**EXERCISE AIM**
Check every line of the material below for the string "border", and return the ones that have it.

**SUPPLIED MATERIAL**
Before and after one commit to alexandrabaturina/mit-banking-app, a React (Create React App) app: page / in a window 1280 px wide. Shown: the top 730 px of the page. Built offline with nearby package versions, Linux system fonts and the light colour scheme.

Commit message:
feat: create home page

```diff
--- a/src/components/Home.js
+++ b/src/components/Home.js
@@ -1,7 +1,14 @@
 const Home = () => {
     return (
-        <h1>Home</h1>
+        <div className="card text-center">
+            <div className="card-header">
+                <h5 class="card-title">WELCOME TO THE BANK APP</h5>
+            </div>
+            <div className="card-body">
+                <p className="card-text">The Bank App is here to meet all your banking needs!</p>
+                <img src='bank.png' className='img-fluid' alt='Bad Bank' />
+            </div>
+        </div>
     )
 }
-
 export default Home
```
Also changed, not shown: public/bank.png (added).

==

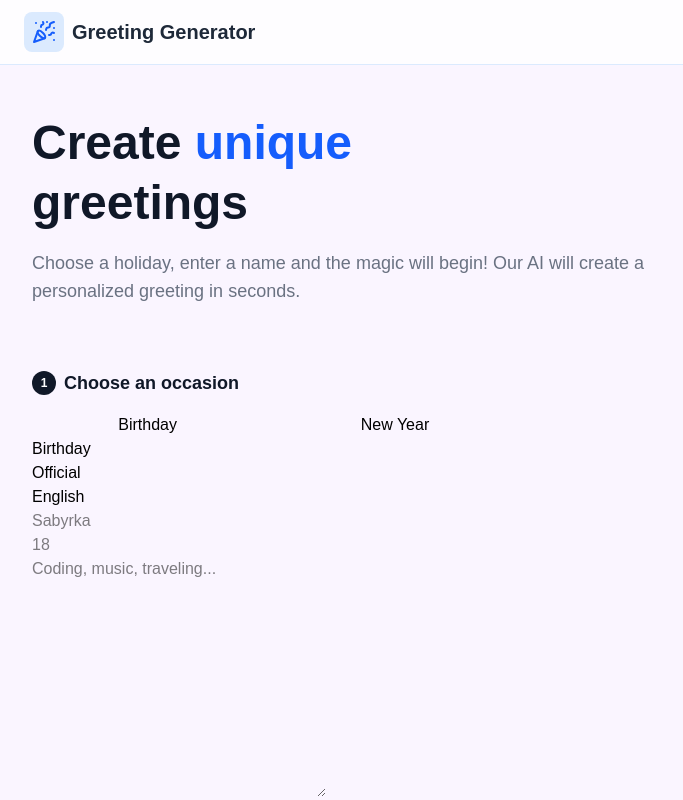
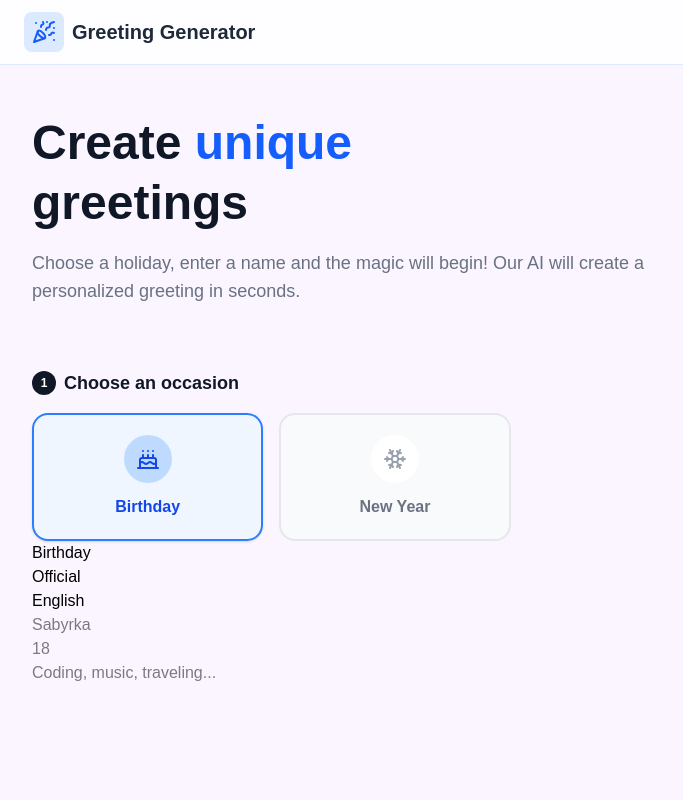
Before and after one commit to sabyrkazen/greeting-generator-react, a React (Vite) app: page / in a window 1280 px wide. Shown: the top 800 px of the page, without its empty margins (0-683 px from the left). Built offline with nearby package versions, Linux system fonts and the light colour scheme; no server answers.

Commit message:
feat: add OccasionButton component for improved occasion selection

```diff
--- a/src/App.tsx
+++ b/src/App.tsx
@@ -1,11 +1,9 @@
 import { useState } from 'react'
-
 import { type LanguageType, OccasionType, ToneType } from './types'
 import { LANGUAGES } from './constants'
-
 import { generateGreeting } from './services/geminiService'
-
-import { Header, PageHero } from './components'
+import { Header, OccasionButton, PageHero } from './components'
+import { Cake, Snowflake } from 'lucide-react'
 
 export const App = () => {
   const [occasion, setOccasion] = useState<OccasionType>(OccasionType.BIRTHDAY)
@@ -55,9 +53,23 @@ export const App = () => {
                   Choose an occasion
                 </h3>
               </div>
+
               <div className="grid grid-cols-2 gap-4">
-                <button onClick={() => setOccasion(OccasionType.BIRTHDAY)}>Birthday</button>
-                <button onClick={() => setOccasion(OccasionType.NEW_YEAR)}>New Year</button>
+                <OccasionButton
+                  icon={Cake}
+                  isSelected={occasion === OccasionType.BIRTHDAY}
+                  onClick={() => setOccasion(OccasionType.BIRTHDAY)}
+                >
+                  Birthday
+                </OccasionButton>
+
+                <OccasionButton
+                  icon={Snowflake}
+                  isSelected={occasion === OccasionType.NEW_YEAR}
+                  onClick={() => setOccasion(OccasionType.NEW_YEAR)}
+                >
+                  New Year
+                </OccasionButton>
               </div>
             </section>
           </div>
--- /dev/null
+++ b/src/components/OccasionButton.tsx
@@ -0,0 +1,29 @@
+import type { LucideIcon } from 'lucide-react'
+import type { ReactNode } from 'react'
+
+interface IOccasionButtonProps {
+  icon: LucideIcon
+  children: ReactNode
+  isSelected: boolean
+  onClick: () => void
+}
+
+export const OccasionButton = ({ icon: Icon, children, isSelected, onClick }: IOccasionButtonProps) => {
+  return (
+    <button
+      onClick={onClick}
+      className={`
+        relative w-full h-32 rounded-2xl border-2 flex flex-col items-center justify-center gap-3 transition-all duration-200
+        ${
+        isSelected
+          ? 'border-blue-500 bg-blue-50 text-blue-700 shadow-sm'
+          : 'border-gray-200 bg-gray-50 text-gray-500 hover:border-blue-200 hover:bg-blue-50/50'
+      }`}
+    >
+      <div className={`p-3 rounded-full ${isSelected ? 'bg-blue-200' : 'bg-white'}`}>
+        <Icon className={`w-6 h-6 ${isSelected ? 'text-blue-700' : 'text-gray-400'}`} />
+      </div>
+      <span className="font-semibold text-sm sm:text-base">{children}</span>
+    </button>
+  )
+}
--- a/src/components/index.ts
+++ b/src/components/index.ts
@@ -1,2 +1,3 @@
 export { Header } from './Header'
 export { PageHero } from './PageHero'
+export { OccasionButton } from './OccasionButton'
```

**RESPONSE AREA**
+        relative w-full h-32 rounded-2xl border-2 flex flex-col items-center justify-center gap-3 transition-all duration-200
+          ? 'border-blue-500 bg-blue-50 text-blue-700 shadow-sm'
+          : 'border-gray-200 bg-gray-50 text-gray-500 hover:border-blue-200 hover:bg-blue-50/50'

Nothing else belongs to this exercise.